The Future of Books, Not Bound by Anything

The Economist published an article of the same title towards the end of March. I’ve been waiting for free time as scarce as the rainfall in this country these days so the read has been pretty much mentioned in several threads by now already.

Anyway the article talks about the phenomenon of digitizing books. It was apt to start off by mentioning Google‘s mention of its endeavors towards that direction through among the many efforts towards realizing an unbounded environment for information.

With the many issues arising from digitizing books raised, even the basic definition of a book has been obscured. The seemingly relevant analogy of e-books to other digital formats such as digitized music even adds to the uncertainty on the future of the traditional publication form, not to mention possible legal issues that will likely arise just as when music albums have been unbundled as well. Throw in its effect on the reading individual and I’m definitely looking at this more closely.

Among the early casualties of the movement were published encyclopedias as their online counterparts have rendered them practically obsolete. For someone who grew up relying on the former as primary reference or starting point for research, the change sure didn’t go unnoticed. On a more massive scale of obsolescence into the future, it does seem to point to having bookstores and libraries lined up in the domino queue.
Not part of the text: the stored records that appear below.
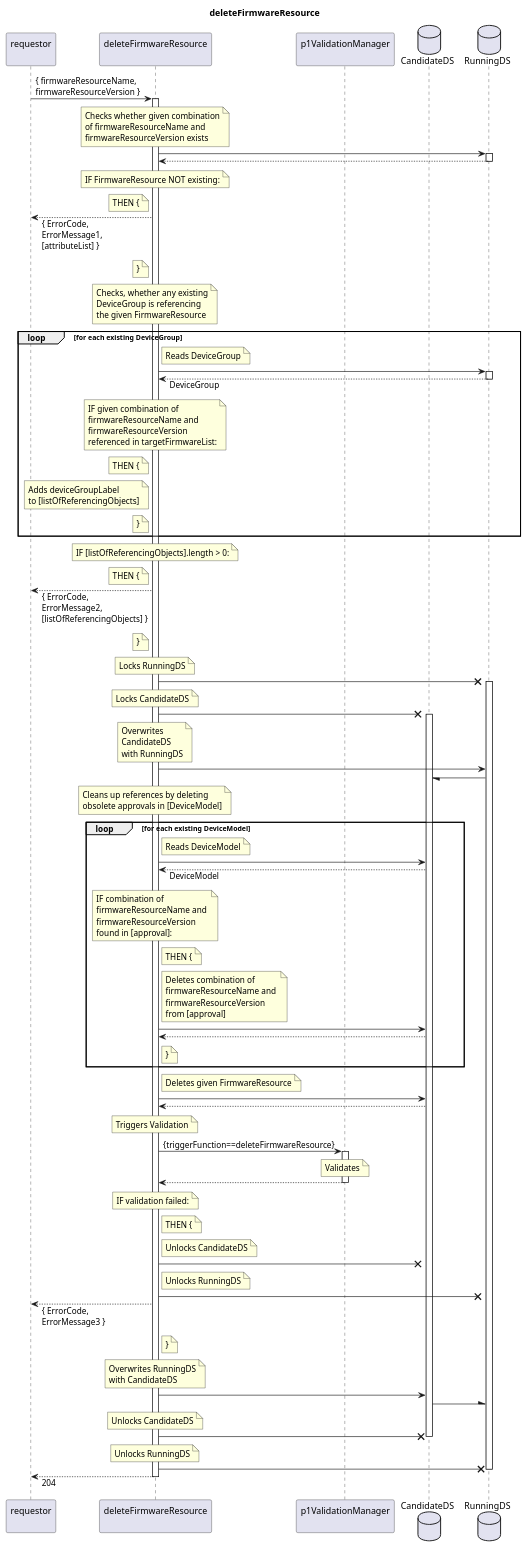
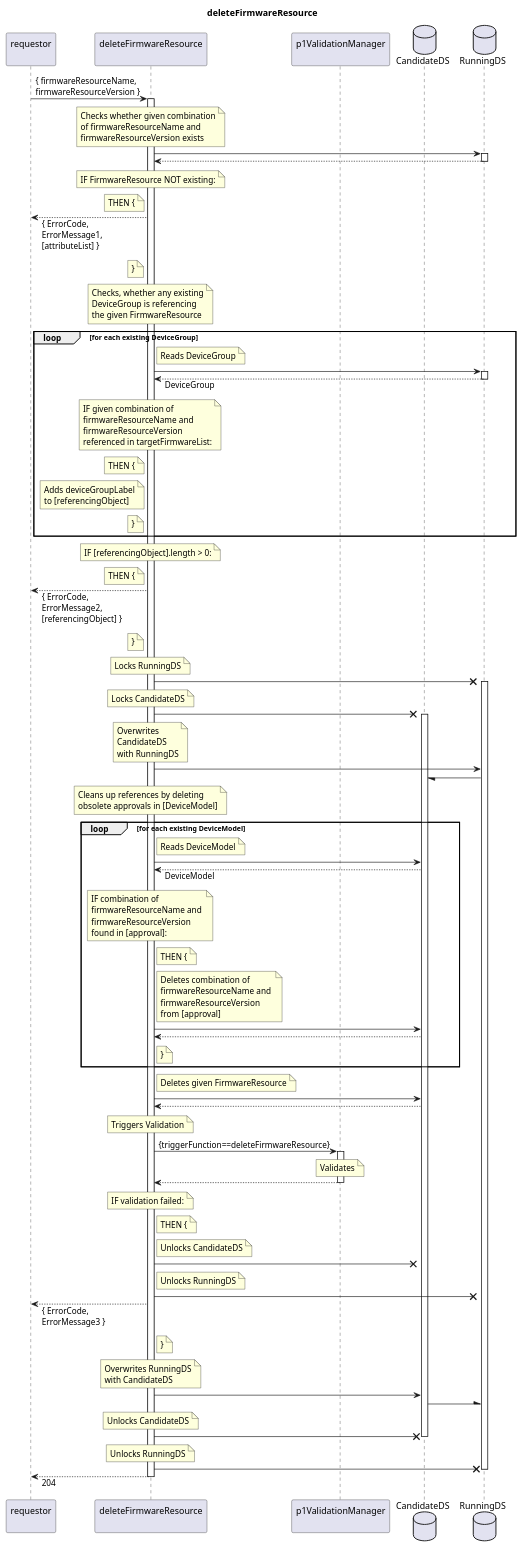
Before and after one commit to openBackhaul/FirmWareManager: the diagram in spec/Services/deleteFirmwareResource/1.0.0/deleteFirmwareResource.plantuml, drawn with PlantUML. The commit also changed 36 other files, not shown here.

Commit message:
Finalize sequence diagrams of interpretation functions

```diff
--- a/spec/Services/deleteFirmwareResource/1.0.0/deleteFirmwareResource.plantuml
+++ b/spec/Services/deleteFirmwareResource/1.0.0/deleteFirmwareResource.plantuml
@@ -1,183 +1,183 @@
 @startuml deleteFirmwareResource
 skinparam responseMessageBelowArrow true
 
 title
   deleteFirmwareResource
 end title
 
 participant "requestor\n" as requestor
 participant "deleteFirmwareResource\n" as indServ
 participant "p1ValidationManager\n" as valiMan
 database "CandidateDS" as CanDS
 database "RunningDS" as RunDS
 
 requestor -> indServ: { firmwareResourceName,\nfirmwareResourceVersion }
 activate indServ
 
   note over indServ
     Checks whether given combination
     of firmwareResourceName and
     firmwareResourceVersion exists
   end note
   indServ -> RunDS
   activate RunDS
   indServ <-- RunDS
   deactivate RunDS
   note over indServ
     IF FirmwareResource NOT existing:
   end note
   note left indServ
     THEN {
   end note
   requestor <-- indServ: { ErrorCode,\nErrorMessage1,\n[attributeList] }
   note left indServ
     }
   end note
 
   note over indServ
     Checks, whether any existing
     DeviceGroup is referencing
     the given FirmwareResource
   end note
   loop for each existing DeviceGroup
     note right indServ
       Reads DeviceGroup
     end note
     indServ -> RunDS
     activate RunDS
     indServ <-- RunDS: DeviceGroup
     deactivate RunDS
     note over indServ
       IF given combination of
       firmwareResourceName and
       firmwareResourceVersion
       referenced in targetFirmwareList:
     end note
     note left indServ
       THEN {
     end note
     note left indServ
       Adds deviceGroupLabel
-      to [listOfReferencingObjects]
+      to [referencingObject]
     end note
     note left indServ
       }
     end note
   end loop
   note over indServ
-    IF [listOfReferencingObjects].length > 0:
+    IF [referencingObject].length > 0:
   end note
   note left indServ
     THEN {
   end note
-  requestor <-- indServ: { ErrorCode,\nErrorMessage2,\n[listOfReferencingObjects] }
+  requestor <-- indServ: { ErrorCode,\nErrorMessage2,\n[referencingObject] }
   note left indServ
     }
   end note
 
   note over indServ
     Locks RunningDS
   end note
   indServ -X RunDS
   activate RunDS
   note over indServ
     Locks CandidateDS
   end note
   indServ -X CanDS
   activate CanDS
   note over indServ
     Overwrites
     CandidateDS
     with RunningDS
   end note
   indServ -> RunDS
   RunDS -/ CanDS
 
   note over indServ
     Cleans up references by deleting
     obsolete approvals in [DeviceModel]
   end note
   loop for each existing DeviceModel
     note right indServ
       Reads DeviceModel
     end note
     indServ -> CanDS
     indServ <-- CanDS: DeviceModel
     note over indServ
       IF combination of
       firmwareResourceName and 
       firmwareResourceVersion
       found in [approval]:
     end note
     note right indServ
       THEN {
     end note
     note right indServ
       Deletes combination of
       firmwareResourceName and 
       firmwareResourceVersion
       from [approval]
     end note
     indServ -> CanDS
     indServ <-- CanDS
     note right indServ
       }
     end note
   end loop
 
   note right indServ
     Deletes given FirmwareResource
   end note
   indServ -> CanDS
   indServ <-- CanDS
 
   note over indServ
     Triggers Validation
   end note
   indServ -> valiMan: {triggerFunction==deleteFirmwareResource}
   activate valiMan
     note over valiMan
       Validates
     end note
   indServ <-- valiMan
   deactivate valiMan
   note over indServ
     IF validation failed:
   end note
   note right indServ
     THEN {
   end note
   note right indServ
     Unlocks CandidateDS
   end note
   indServ -X CanDS
   note right indServ
     Unlocks RunningDS
   end note
   indServ -X RunDS
   requestor <-- indServ: { ErrorCode,\nErrorMessage3 }
   note right indServ
     }
   end note
 
   note over indServ
     Overwrites RunningDS
     with CandidateDS
   end note
   indServ -> CanDS
   CanDS -\ RunDS
   note over indServ
     Unlocks CandidateDS
   end note
   indServ -X CanDS
   deactivate CanDS
   note over indServ
     Unlocks RunningDS
   end note
   indServ -X RunDS
   deactivate RunDS
 
 requestor <-- indServ: 204
 deactivate indServ
 
 @enduml
```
I am inclined to believe however that published books won’t still go away. Apart from behavioral considerations on reading cultivated by human society over several centuries, I’ve heard the same concerns somewhat raised more than a decade ago yet I have yet to see a hard hitting effect of the movement comparable to that which hit the recording industry though.